Many might be wondering why the federal government would offer to assuage the tax burdens of sportsbooks. After all, as the United States sports betting handle shows, these companies are making money hand over fist. And while the raw dollar amount they have paid over the past five years is absolutely monstrous ($500 million), the actual 0.25 percent tax rate is on the smaller end.

Still, legal sports betting operators in the United States argue that repealing this tax will allow them to better compete with offshore odds providers who aren't subject to the same fees. They might have a point to this end. So many of the sites that appear in our reviews of the top online sportsbooks routinely offer more lucrative bonuses for both new and returning customers because they don't have to pay state or federal taxes as part of their operating overhead.

How Federal Taxes Impact Florida Sports Betting

If the Florida sports betting is re-instituted under the previous agreement, the Seminole Tribe will, quite literally, be the only operator in town. They alone will have on-site sportsbooks, and the fate of their online sports betting app will be up in the air.

To date, both the state and Seminole Tribe have shown a reluctance to walk back the terms of their initial gaming compact. Any flexibility they've shown has more to do with perhaps opening up sports betting rights to other on-site properties. The legalization of online sports betting in Florida has been very much a moot point.

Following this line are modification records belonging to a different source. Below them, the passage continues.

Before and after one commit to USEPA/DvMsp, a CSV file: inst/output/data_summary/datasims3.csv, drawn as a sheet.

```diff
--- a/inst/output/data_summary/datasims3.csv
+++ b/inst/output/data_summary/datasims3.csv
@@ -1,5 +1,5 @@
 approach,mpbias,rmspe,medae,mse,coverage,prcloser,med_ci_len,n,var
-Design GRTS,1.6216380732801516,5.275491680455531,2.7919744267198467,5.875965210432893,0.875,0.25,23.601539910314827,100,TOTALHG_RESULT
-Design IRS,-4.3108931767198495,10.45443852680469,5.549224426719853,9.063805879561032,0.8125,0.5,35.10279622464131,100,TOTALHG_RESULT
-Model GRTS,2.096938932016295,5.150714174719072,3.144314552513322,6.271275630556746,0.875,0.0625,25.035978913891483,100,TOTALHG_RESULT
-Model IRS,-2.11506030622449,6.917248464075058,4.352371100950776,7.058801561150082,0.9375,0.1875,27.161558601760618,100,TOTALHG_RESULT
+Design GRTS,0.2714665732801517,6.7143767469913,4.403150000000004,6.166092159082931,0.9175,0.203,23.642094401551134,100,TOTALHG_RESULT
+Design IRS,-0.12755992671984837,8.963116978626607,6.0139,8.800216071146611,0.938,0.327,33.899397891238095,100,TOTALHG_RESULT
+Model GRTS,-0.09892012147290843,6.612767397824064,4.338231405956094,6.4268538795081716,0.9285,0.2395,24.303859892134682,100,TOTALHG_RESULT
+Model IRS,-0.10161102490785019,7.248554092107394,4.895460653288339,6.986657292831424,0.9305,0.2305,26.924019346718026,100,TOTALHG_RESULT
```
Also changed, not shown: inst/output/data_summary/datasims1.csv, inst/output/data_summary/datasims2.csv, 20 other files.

There is, however, a chance the prospective reversal of federal taxes could increase The Sunshine State's willingness to change things up. So many are against online sports betting because of the existential threat it poses to tribal operations. The latter cannot compete with the reach of entrenched online companies even if they partner up with them to offer mobile betting apps.

With that said,  online sports betting operators might be open to paying a higher state tax if they don't have to forfeit as many fees at the federal level. That money could then, in theory, be dispersed to the state of Florida, which can in turn offer additional tax breaks to the Seminoles and other tribes. Would that be enough of an incentive for The Sunshine State to usher in a more open betting market? Or is the difference ultimately not that significant enough to move their thinking?

Everything Still Hinges on Florida Sports Betting Verdict in the Appeals Court

Of course, for Florida to seriously revisit the terms of legal sports betting, they first need hear the verdict on the case currently being heard in the Appeals Court. And there still isn't a concrete timeline for when that might come down.

This is why so many experts believe Florida sports betting will be delayed until after 2024.

What's more, if the Appeals Court rules to uphold the Seminoles gaming compact, the state will have little reason to revisit their previous terms. A whole new sports betting bill only becomes necessary if the initial agreement is overturned. And yes, in that case, the fate of the congressional sports betting bill will absolutely have an impact on the next round of negotiations.

Thus, the end result here is the same as always: The future of Florida sports betting could be significantly impacted by every new piece of legislature we hear about, but we won't know for sure until the present lawsuit is finally settled.

Take a look at this list of the top online sportsbooks so you can find one that will work for all of your sports betting needs: 

Meet the author

Dan Favale

Dan is a sports betting writer who can tackle any topic from presidential elections to changes in the sports betting legislation federally and on the state level. He also writes picks for NFL.